Like, I suspect, many people of, shall we say, maturing years, I have long-since learned to take the utterances of politicians with a pinch of salt. However, there are times when one must respond to their more absurd pronouncements.
One such occasion arises when a member of Her Majesty’s governing party suggests that the family justice system is biased in favour of women. In a speech to the ‘International Conference on Men’s Issues’ Conservative MP for Shipley in West Yorkshire Philip Davies said that women were treated more favourably in the family courts and that:
“Many women use their children as a stick to beat the father with, either because they’re bitter about the failed relationship, for financial reasons, or because they’ve moved on and it’s easier for them if their new partner takes on the role of father to their children.”
Now, before I go any further I must admit that much of what I am about to say I have said here before. However, it seems that the message needs repeating.
I also have to confess that I have not watched Mr Davies’ entire speech (it is available on YouTube). I did start watching it, but I lost the will to live after the first couple of minutes. Still, I have read reliable reports of what he said in relation to his view that the family justice system is biased in favour of women.
Of course, he is entirely wrong. The law is perfectly even-handed. The Children Act, for example, says nothing whatsoever about favouring mothers over fathers.
Now I not saying that it is not the case that courts more often grant ‘custody’ (to use Mr Davies’ outdated term) of children to mothers than it does to fathers. However, this is merely reflecting the way our society is. In our society mothers are still more often child carers, they are more often in a better practical position to look after the children (with fathers still more often being the primary breadwinners) and, yes, society as a whole does favour the concept of mothers rather than fathers as child carers. If you were to ask a random sample of people in this country who they thought was better able to bring up children I’m sure substantially more would say mothers than fathers. Like it or not, that is how it is.
In short, the system reflects society. And this, surely, is just as it should be. It is not the job of the family justice system, or the courts, to change society. On the other hand, if society changes, then the justice system should change to reflect that. And this is just what we have seen over the years. Not so long ago the system very definitely favoured husbands, but thankfully we now live in more enlightened times. And the courts themselves respond to society’s changes – just look at some of the financial remedy cases from the last forty years and see how things have changed.
As for Mr Davies’ specific allegation that some mothers use their children as a ‘stick to beat the father with’, yes this does happen, but how is this the fault of the family justice system?
In any event, whilst it is quite common for a mother to try to ‘shut out’ a father in a contact dispute, in the majority of such cases that is not solely motivated by a desire to hurt the father – the mother genuinely, albeit usually mistakenly, believes that that is what is best for the child. The job of the court then is of course to get to the truth of the matter.
However, even if the court does get to the truth it can still have serious problems to deal with if the mother does not acknowledge her error.
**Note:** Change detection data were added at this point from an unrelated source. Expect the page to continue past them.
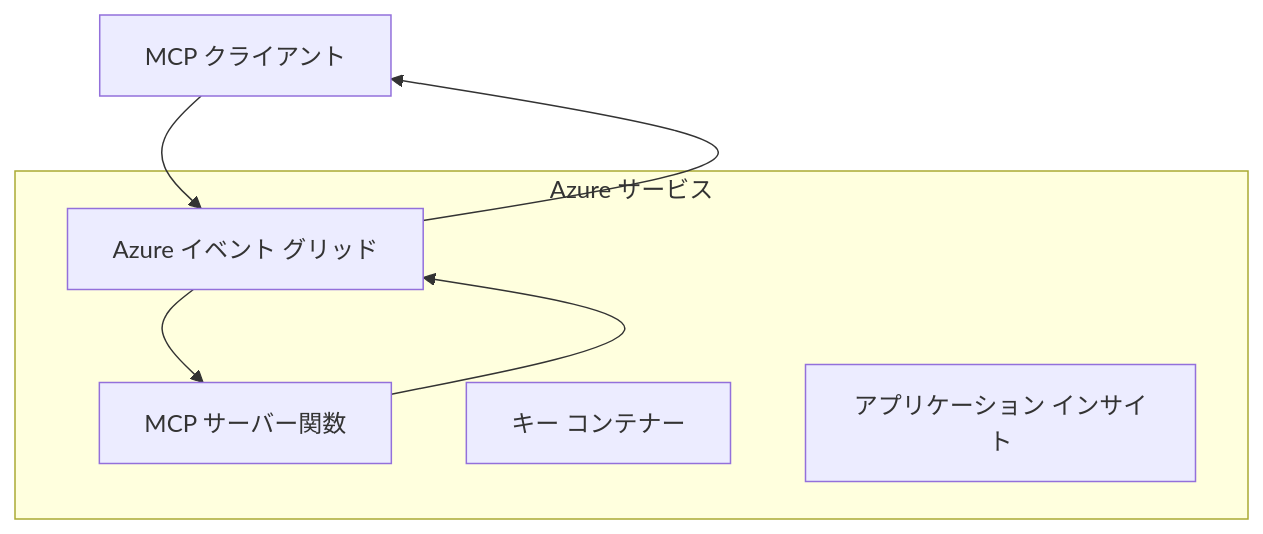
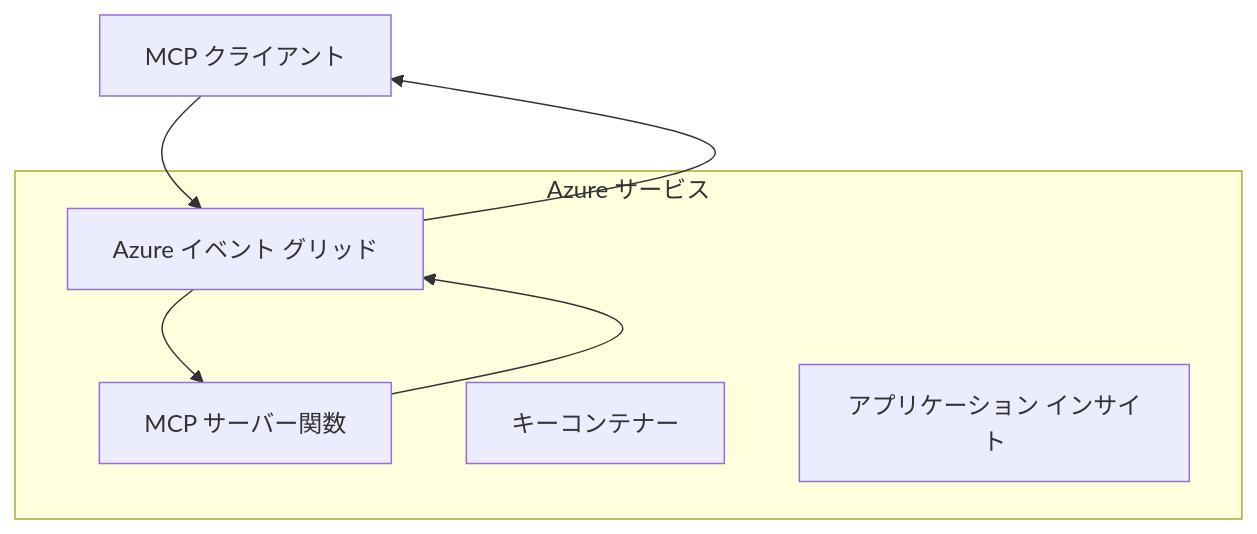
The first of 2 diagrams in mcp_ecosystem__model_context_protocol/mcp_learning_resources/mcp-for-beginners/translations/ja/05-AdvancedTopics/mcp-transport/README.md (HIDORAKAI002/ai-workspace-archive), drawn with Mermaid before and after one commit. The commit also changed other lines of this file and 1539 other files, not shown here.

````diff
--- a/mcp_ecosystem__model_context_protocol/mcp_learning_resources/mcp-for-beginners/translations/ja/05-AdvancedTopics/mcp-transport/README.md
+++ b/mcp_ecosystem__model_context_protocol/mcp_learning_resources/mcp-for-beginners/translations/ja/05-AdvancedTopics/mcp-transport/README.md
@@ -58,14 +58,14 @@
 ```mermaid
 graph TB
     Client[MCP クライアント] --> EG[Azure イベント グリッド]
     EG --> Server[MCP サーバー関数]
     Server --> EG
     EG --> Client
     
     subgraph "Azure サービス"
         EG
         Server
-        KV[キー コンテナー]
+        KV[キーコンテナー]
         Monitor[アプリケーション インサイト]
     end
 ```
````
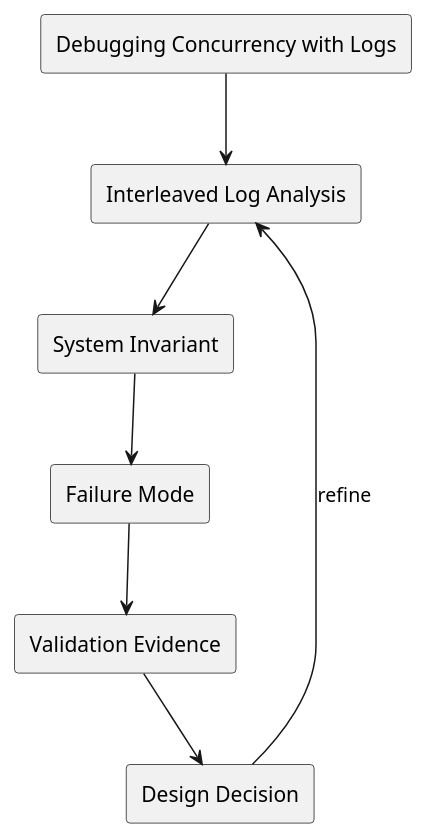
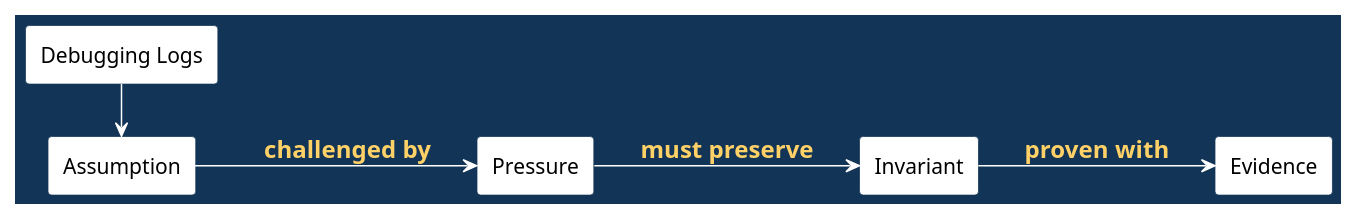
Before and after one commit to madajaju/CS5254: diagram 19 of 19 in doc/lectures/week3/debugging_logs/README.slides.adoc, drawn with PlantUML. The commit also changed other lines of this file and 21 other files, not shown here.

```diff
--- a/doc/lectures/week3/debugging_logs/README.slides.adoc
+++ b/doc/lectures/week3/debugging_logs/README.slides.adoc
@@ -55,21 +1298,62 @@
-[plantuml, target=architecture, format=svg, width=80%]
+[plantuml, target=debugging_logs_19_summary_visual, format=svg, width=100%]
 ----
 @startuml
-skinparam monochrome true
+skinparam BackgroundColor #123456
+skinparam DefaultFontColor white
+skinparam ArrowColor white
+skinparam ArrowFontColor #ffd166
+skinparam ArrowFontStyle bold
+skinparam ArrowFontSize 16
+skinparam ActorBorderColor #123456
+skinparam ActorFontColor white
+skinparam participant {
+  BackgroundColor white
+  BorderColor #123456
+  FontColor black
+}
+skinparam sequence {
+  LifeLineBorderColor white
+  LifeLineBackgroundColor white
+  ParticipantBorderColor #123456
+  ParticipantBackgroundColor white
+  ParticipantFontColor black
+}
+skinparam rectangle {
+  BackgroundColor white
+  BorderColor #123456
+  FontColor black
+}
+skinparam database {
+  BackgroundColor white
+  BorderColor #123456
+  FontColor black
+}
+skinparam state {
+  BackgroundColor white
+  BorderColor #123456
+  FontColor black
+}
+skinparam activity {
+  BackgroundColor white
+  BorderColor #123456
+  FontColor black
+}
+skinparam note {
+  BackgroundColor white
+  BorderColor #123456
+  FontColor black
+}
 skinparam shadowing false
+left to right direction
 
-rectangle "Debugging Concurrency with Logs" as Topic
-rectangle "Interleaved Log Analysis" as A
-rectangle "System Invariant" as B
-rectangle "Failure Mode" as C
-rectangle "Validation Evidence" as V
-rectangle "Design Decision" as D
-
-Topic --> A
-A --> B
-B --> C
-C --> V
-V --> D
-D --> A : refine
+rectangle "Debugging Logs" as Topic
+rectangle "Assumption" as A
+rectangle "Pressure" as P
+rectangle "Invariant" as I
+rectangle "Evidence" as E
+Topic -> A
+A --> P : challenged by
+P --> I : must preserve
+I --> E : proven with
 @enduml
 ----
```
Forcing contact when the ‘custodial’ parent is vehemently against it is no easy matter. Of course, a change of residence from mother to father is an option, but very often this is either not a practical possibility, or it is clearly not the best thing to do for the child’s welfare. The outcome, therefore, can often give the false impression of bias.
There is, of course, nothing unusual about one of our representatives getting things so wrong. However, if one does not respond then bad ideas can gain traction, leading to bad reform of the law, for example putting rights of fathers ahead of welfare of children. In any event, if you think fathers are wronged, then you have the wrong target: you should be seeking to change society, not the law.
If you really are at a loss for something to do, you can watch Mr Davies’ speech here.